According to high level sources in the government, the alternative proposal being considered is of setting up a ‘commodity exchange’ in the Bandra Kurla Complex as an extension to the existing Special Economic Zone (SEZ) at the Multi-Modal International Hub Airport at Nagpur (MIHAN).
While the IFSC plan has been the CM’s pet project, Union Finance Minister Arun Jaitley had dealt it a blow on December 22, when he said on the floor of Parliament that the Centre could think of it only after the IFSC being developed at the Gujarat International Financial Tech City in Gandhinagar had been used optimally. Replying to a query raised in the Lok Sabha, Jaitley had said, “There is a limit on how many IFSCs one could have. Since the first IFSC is being developed at (Gujarat International Financial Tech City) in Gandhinagar, one can think of another IFSC only after the one at the GIFT is optimally used. The Maharashtra government is lobbying hard for an IFSC at Mumbai’s Bandra Kurla Complex (BKC). However, if we make too many IFSCs, then they may not be used optimally, so we can think about the future only after the IFSC at GIFT is used optimally.”

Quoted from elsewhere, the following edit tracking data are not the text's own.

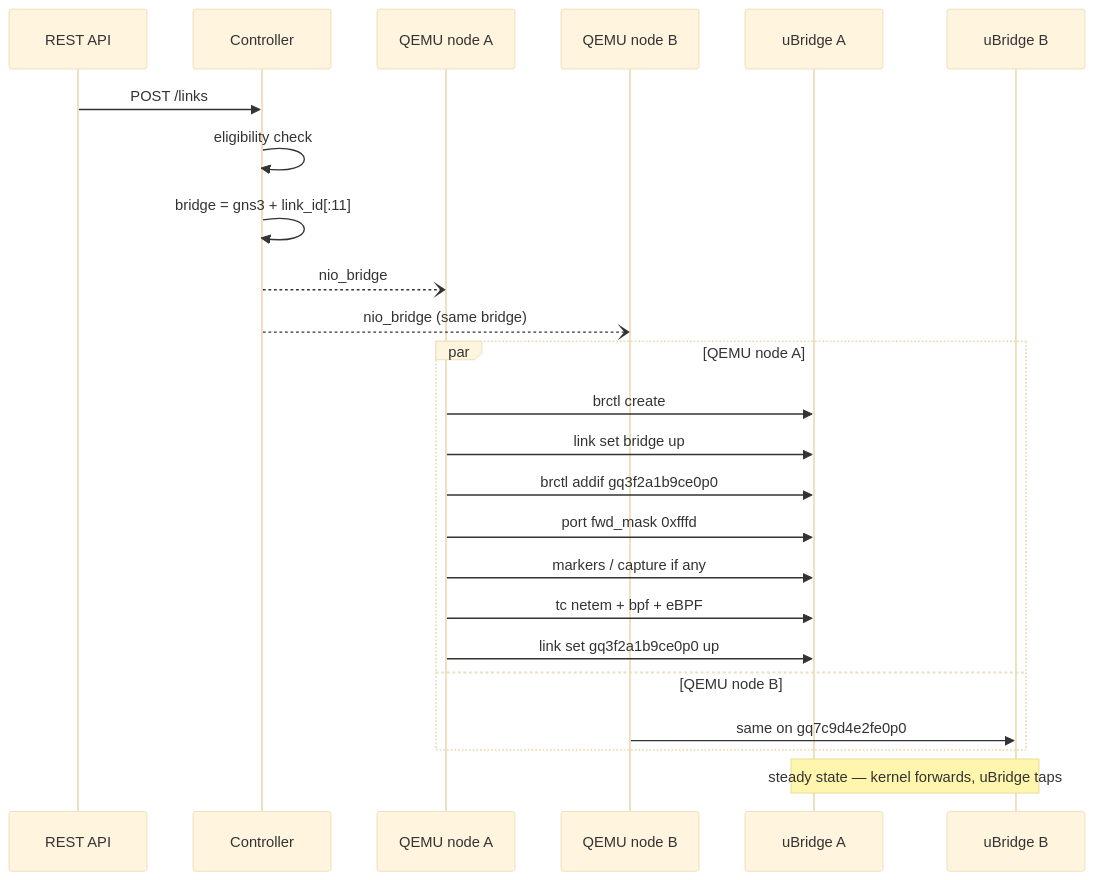
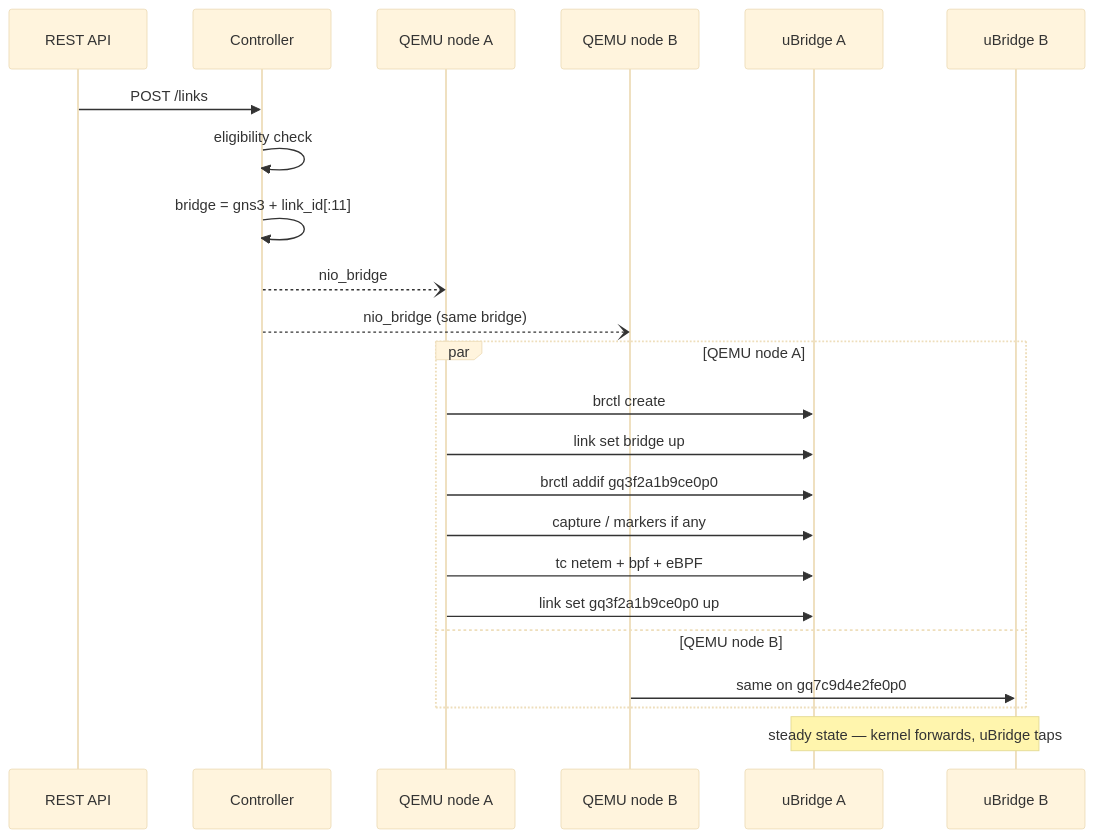
Before and after one commit to GNS3/gns3-server: the fourth of 4 diagrams in docs/features/qemu-kernel-datapath.md, drawn with Mermaid (base theme). The commit also changed other lines of this file and 6 other files, not shown here.

````diff
--- a/docs/features/qemu-kernel-datapath.md
+++ b/docs/features/qemu-kernel-datapath.md
@@ -191,27 +191,26 @@
 ```mermaid
 sequenceDiagram
     participant API as REST API
     participant C as Controller
     participant CA as QEMU node A
     participant CB as QEMU node B
     participant UA as uBridge A
     participant UB as uBridge B
 
     API->>C: POST /links
     C->>C: eligibility check
     C->>C: bridge = gns3 + link_id[:11]
     C--)CA: nio_bridge
     C--)CB: nio_bridge (same bridge)
     par QEMU node A
         CA->>UA: brctl create
         CA->>UA: link set bridge up
         CA->>UA: brctl addif gq3f2a1b9ce0p0
-        CA->>UA: port fwd_mask 0xfffd
-        CA->>UA: markers / capture if any
+        CA->>UA: capture / markers if any
         CA->>UA: tc netem + bpf + eBPF
         CA->>UA: link set gq3f2a1b9ce0p0 up
     and QEMU node B
         CB->>UB: same on gq7c9d4e2fe0p0
     end
     Note over UA,UB: steady state — kernel forwards, uBridge taps
 ```
````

Put in a tight spot, Fadnavis, who immediately came under attack from the Opposition in the state, had rushed to meet Jaitley the very next day to convince the latter to alter his stance. Following this meeting, Mumbai BJP chief Ashish Shelar declared that the Mumbai IFSC plan was still on. While the CM has chosen not to publicly speak about the issue, sources close to him claimed that he was still hopeful that the Centre would consider the request for an IFSC in the commercial capital.
The sources also confirmed that the ‘commodity exchange’ plan was being considered as an alternative. Admitting that the alternative proposal can’t offer the same level of services provided by an IFSC, a highly placed source said “it can serve as an entry-level measure”.
“It will allow free trade of commodities to investors of the MIHAN SEZ. Global rating agencies already recognise Mumbai as the country’s top financial services centre. We have the best ecosystem to promote such activities. Once we build the necessary infrastructure, we are confident that the Centre would come around,” said the source.
The original plan was to build an independent financial services SEZ in the BKC. This had first run into rough weather, when it was found that it does not meet the requirement that a contiguous plot of minimum 50 hectares was needed for the SEZ. Maharashtra has approached the Centre for relaxing this condition citing the land crunch in Mumbai, and has argued that it could make up for it with enhanced buildable rights.
As for the plan-B, authorities pointed out that the MIHAN SEZ, already functional, was spread over 1,597 hectares. “While several leading IT companies, pharmaceutical firms, and aeronautical manufacturing companies have already invested in the SEZ, it does not have an indigenous commodity exchange. Since SEZ rules do not specify geographical boundaries for such a commodity exchange, locating it in Mumbai is feasible,” said a source. The plan-B “is a watered down version of the original plan”, admitted an official.